Items listed in a dataset:
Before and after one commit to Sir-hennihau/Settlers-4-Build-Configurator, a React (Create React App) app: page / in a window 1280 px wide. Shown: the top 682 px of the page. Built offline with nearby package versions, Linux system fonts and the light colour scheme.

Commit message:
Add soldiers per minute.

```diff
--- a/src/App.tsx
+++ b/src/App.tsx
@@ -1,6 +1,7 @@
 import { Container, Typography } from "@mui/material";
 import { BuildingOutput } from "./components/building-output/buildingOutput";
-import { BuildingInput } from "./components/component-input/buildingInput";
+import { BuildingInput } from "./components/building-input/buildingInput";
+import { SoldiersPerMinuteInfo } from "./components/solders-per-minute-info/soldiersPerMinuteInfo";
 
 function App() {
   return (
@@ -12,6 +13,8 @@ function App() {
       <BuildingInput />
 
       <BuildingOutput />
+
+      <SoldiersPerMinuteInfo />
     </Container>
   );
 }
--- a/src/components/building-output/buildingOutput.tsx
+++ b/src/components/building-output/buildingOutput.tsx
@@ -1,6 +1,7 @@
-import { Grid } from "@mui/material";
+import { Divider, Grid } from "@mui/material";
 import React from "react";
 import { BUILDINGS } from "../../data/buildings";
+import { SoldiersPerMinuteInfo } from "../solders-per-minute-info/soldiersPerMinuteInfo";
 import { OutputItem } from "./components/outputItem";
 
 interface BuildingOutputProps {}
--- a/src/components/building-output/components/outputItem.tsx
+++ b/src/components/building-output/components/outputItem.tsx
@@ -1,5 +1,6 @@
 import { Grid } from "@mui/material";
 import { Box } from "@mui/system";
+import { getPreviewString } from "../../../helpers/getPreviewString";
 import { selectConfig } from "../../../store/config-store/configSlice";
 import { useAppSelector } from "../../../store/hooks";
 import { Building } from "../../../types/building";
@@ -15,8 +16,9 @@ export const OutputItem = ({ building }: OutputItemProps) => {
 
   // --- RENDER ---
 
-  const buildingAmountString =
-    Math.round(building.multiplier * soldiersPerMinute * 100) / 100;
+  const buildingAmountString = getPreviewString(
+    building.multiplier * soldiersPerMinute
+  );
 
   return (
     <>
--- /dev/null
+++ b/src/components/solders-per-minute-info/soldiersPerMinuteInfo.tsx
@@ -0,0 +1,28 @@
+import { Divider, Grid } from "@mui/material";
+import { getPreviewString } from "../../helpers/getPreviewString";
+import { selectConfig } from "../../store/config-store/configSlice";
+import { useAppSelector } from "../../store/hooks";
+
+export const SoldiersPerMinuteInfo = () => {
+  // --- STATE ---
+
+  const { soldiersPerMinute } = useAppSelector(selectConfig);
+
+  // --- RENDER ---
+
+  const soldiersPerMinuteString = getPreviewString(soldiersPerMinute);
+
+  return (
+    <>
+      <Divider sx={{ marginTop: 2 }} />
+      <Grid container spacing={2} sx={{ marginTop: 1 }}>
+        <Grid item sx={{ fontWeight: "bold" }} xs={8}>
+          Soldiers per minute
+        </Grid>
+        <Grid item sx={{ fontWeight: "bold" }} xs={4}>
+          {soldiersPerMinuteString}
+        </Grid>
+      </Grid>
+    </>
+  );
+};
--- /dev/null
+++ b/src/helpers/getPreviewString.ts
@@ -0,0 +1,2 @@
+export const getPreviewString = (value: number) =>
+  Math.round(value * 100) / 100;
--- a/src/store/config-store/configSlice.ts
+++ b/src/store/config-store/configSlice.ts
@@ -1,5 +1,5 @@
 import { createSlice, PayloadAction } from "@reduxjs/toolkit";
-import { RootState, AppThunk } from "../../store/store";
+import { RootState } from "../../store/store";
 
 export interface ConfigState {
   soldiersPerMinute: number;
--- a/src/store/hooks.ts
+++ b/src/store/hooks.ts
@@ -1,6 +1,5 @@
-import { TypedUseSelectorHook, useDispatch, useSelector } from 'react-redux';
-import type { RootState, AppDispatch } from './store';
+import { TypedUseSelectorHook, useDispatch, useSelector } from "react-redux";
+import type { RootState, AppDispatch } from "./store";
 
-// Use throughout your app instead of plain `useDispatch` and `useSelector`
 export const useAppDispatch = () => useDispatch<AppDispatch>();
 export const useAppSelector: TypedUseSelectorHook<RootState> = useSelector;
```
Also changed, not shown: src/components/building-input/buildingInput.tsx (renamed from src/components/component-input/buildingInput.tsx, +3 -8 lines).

• Description of the task: Your reply should be a single number: the count of lines above that contain the word "useAppSelector".

• Solution: 4